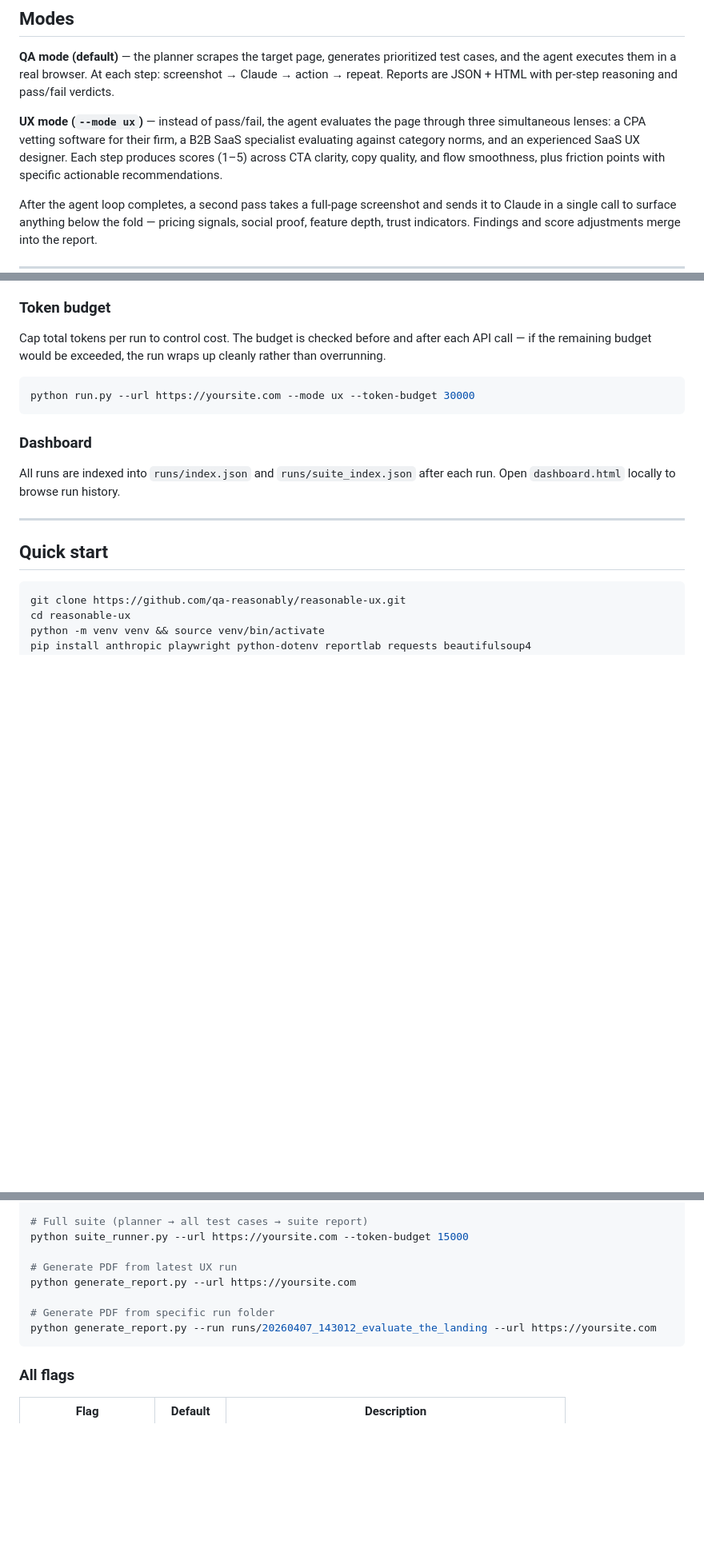
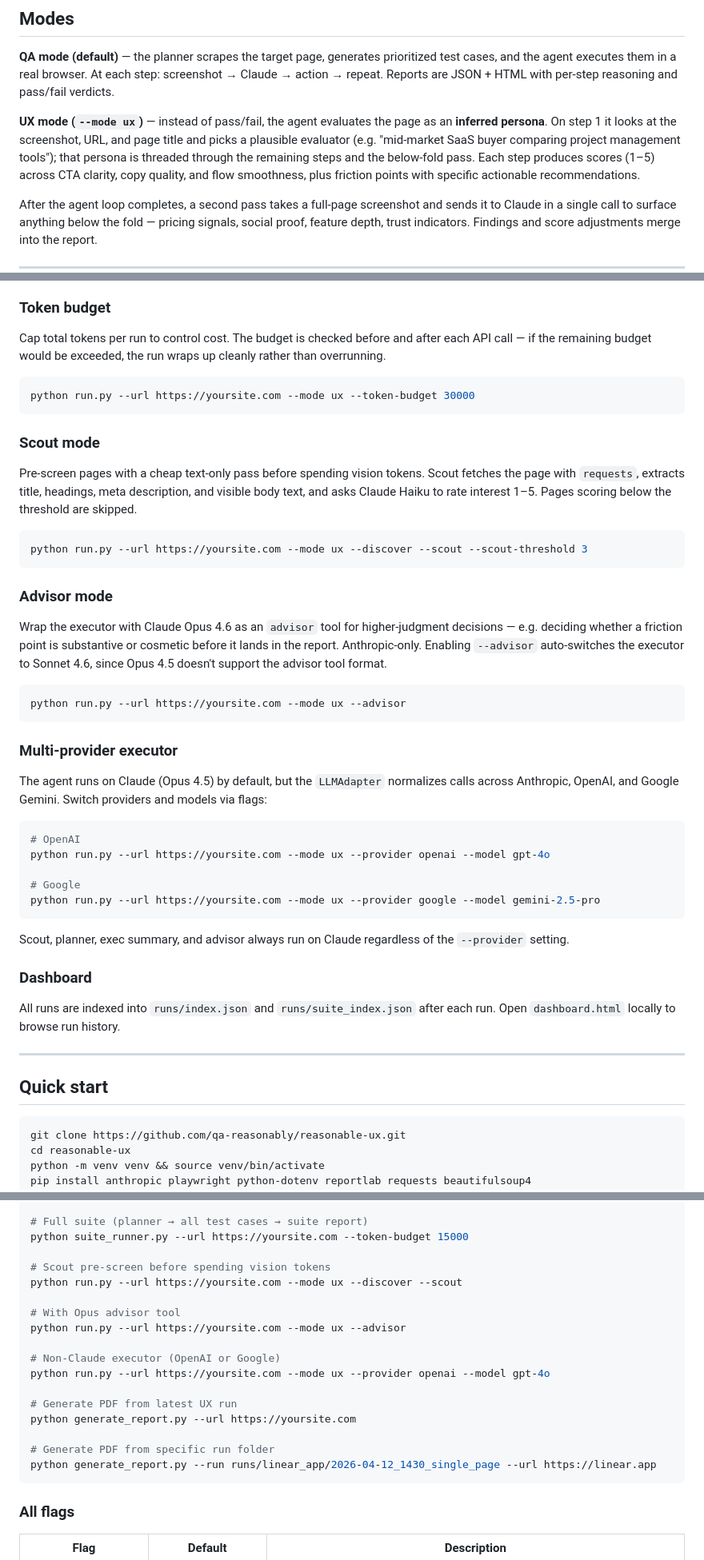
Before and after one commit to ReasonEquals/reasonable-ux, a Markdown page: README.md, 3 parts joined by grey strips. Shown at 80% size. Rendered like a GitHub page; blank space fills up the shorter version.

````diff
--- a/README.md
+++ b/README.md
@@ -12,7 +12,7 @@ Built to explore what LLM-driven browser agents can actually do in practice —
 
 **QA mode (default)** — the planner scrapes the target page, generates prioritized test cases, and the agent executes them in a real browser. At each step: screenshot → Claude → action → repeat. Reports are JSON + HTML with per-step reasoning and pass/fail verdicts.
 
-**UX mode (`--mode ux`)** — instead of pass/fail, the agent evaluates the page through three simultaneous lenses: a CPA vetting software for their firm, a B2B SaaS specialist evaluating against category norms, and an experienced SaaS UX designer. Each step produces scores (1–5) across CTA clarity, copy quality, and flow smoothness, plus friction points with specific actionable recommendations.
+**UX mode (`--mode ux`)** — instead of pass/fail, the agent evaluates the page as an **inferred persona**. On step 1 it looks at the screenshot, URL, and page title and picks a plausible evaluator (e.g. "mid-market SaaS buyer comparing project management tools"); that persona is threaded through the remaining steps and the below-fold pass. Each step produces scores (1–5) across CTA clarity, copy quality, and flow smoothness, plus friction points with specific actionable recommendations.
 
 After the agent loop completes, a second pass takes a full-page screenshot and sends it to Claude in a single call to surface anything below the fold — pricing signals, social proof, feature depth, trust indicators. Findings and score adjustments merge into the report.
 
@@ -90,6 +90,33 @@ Cap total tokens per run to control cost. The budget is checked before and after
 python run.py --url https://yoursite.com --mode ux --token-budget 30000
 ```
 
+### Scout mode
+Pre-screen pages with a cheap text-only pass before spending vision tokens. Scout fetches the page with `requests`, extracts title, headings, meta description, and visible body text, and asks Claude Haiku to rate interest 1–5. Pages scoring below the threshold are skipped.
+
+```bash
+python run.py --url https://yoursite.com --mode ux --discover --scout --scout-threshold 3
+```
+
+### Advisor mode
+Wrap the executor with Claude Opus 4.6 as an `advisor` tool for higher-judgment decisions — e.g. deciding whether a friction point is substantive or cosmetic before it lands in the report. Anthropic-only. Enabling `--advisor` auto-switches the executor to Sonnet 4.6, since Opus 4.5 doesn't support the advisor tool format.
+
+```bash
+python run.py --url https://yoursite.com --mode ux --advisor
+```
+
+### Multi-provider executor
+The agent runs on Claude (Opus 4.5) by default, but the `LLMAdapter` normalizes calls across Anthropic, OpenAI, and Google Gemini. Switch providers and models via flags:
+
+```bash
+# OpenAI
+python run.py --url https://yoursite.com --mode ux --provider openai --model gpt-4o
+
+# Google
+python run.py --url https://yoursite.com --mode ux --provider google --model gemini-2.5-pro
+```
+
+Scout, planner, exec summary, and advisor always run on Claude regardless of the `--provider` setting.
+
 ### Dashboard
 All runs are indexed into `runs/index.json` and `runs/suite_index.json` after each run. Open `dashboard.html` locally to browse run history.
 
@@ -141,11 +168,20 @@ python run.py --url https://yoursite.com --mode ux --token-budget 50000
 # Full suite (planner → all test cases → suite report)
 python suite_runner.py --url https://yoursite.com --token-budget 15000
 
+# Scout pre-screen before spending vision tokens
+python run.py --url https://yoursite.com --mode ux --discover --scout
+
+# With Opus advisor tool
+python run.py --url https://yoursite.com --mode ux --advisor
+
+# Non-Claude executor (OpenAI or Google)
+python run.py --url https://yoursite.com --mode ux --provider openai --model gpt-4o
+
 # Generate PDF from latest UX run
 python generate_report.py --url https://yoursite.com
 
 # Generate PDF from specific run folder
-python generate_report.py --run runs/20260407_143012_evaluate_the_landing --url https://yoursite.com
+python generate_report.py --run runs/linear_app/2026-04-12_1430_single_page --url https://linear.app
 ```
 
 ### All flags
````
Also changed, not shown: other parts of README.md (+38 -12 lines).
********************
- **Assignment**
Check each line in the entries above for the string "from", then give the number of matching lines alone.

- **Solution to the exercise**
2